Structured diff data
★ ★ ★ ★ ★

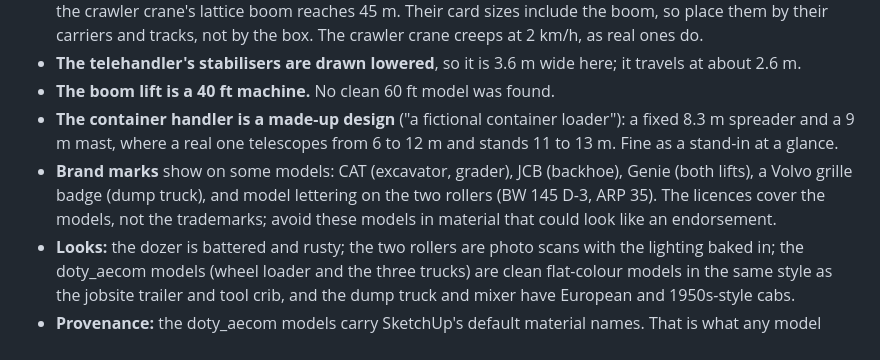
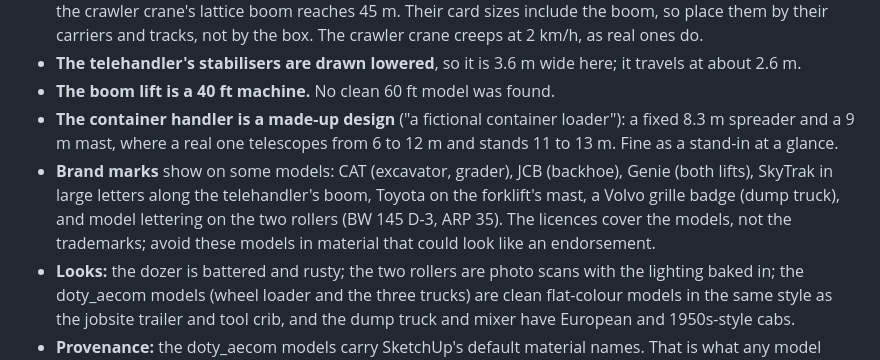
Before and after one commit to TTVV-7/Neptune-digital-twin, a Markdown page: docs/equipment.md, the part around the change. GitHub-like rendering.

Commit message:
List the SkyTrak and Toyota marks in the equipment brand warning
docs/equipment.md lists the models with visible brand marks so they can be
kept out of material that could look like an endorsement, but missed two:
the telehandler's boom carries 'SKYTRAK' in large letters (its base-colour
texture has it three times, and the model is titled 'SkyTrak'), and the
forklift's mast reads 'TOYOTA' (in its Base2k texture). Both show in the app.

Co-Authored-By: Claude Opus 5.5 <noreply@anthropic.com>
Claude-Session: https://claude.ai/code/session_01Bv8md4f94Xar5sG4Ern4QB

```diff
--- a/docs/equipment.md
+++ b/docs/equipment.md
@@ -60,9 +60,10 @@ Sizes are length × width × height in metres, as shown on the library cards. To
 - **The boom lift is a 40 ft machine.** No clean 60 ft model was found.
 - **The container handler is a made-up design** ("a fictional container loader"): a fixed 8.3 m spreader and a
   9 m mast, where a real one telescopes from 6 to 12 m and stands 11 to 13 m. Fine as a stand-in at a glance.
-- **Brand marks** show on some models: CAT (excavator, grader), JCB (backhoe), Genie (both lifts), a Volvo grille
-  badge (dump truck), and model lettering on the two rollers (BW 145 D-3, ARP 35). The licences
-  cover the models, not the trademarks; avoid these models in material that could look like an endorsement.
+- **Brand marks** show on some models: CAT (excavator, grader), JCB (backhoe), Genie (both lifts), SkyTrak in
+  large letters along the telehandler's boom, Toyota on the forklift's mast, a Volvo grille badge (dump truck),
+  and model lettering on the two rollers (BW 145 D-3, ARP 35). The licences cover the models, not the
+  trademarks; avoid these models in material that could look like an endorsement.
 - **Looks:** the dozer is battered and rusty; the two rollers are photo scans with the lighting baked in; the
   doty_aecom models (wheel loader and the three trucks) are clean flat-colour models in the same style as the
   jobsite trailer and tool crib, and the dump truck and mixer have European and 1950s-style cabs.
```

★ ★ ★ ★ ★

WHAT THIS TASK INVOLVES — Where the string "dump" appears in a line of the entries above, return that line.

SOLVED PROBLEM —
-  badge (dump truck), and model lettering on the two rollers (BW 145 D-3, ARP 35). The licences
+  large letters along the telehandler's boom, Toyota on the forklift's mast, a Volvo grille badge (dump truck),
   jobsite trailer and tool crib, and the dump truck and mixer have European and 1950s-style cabs.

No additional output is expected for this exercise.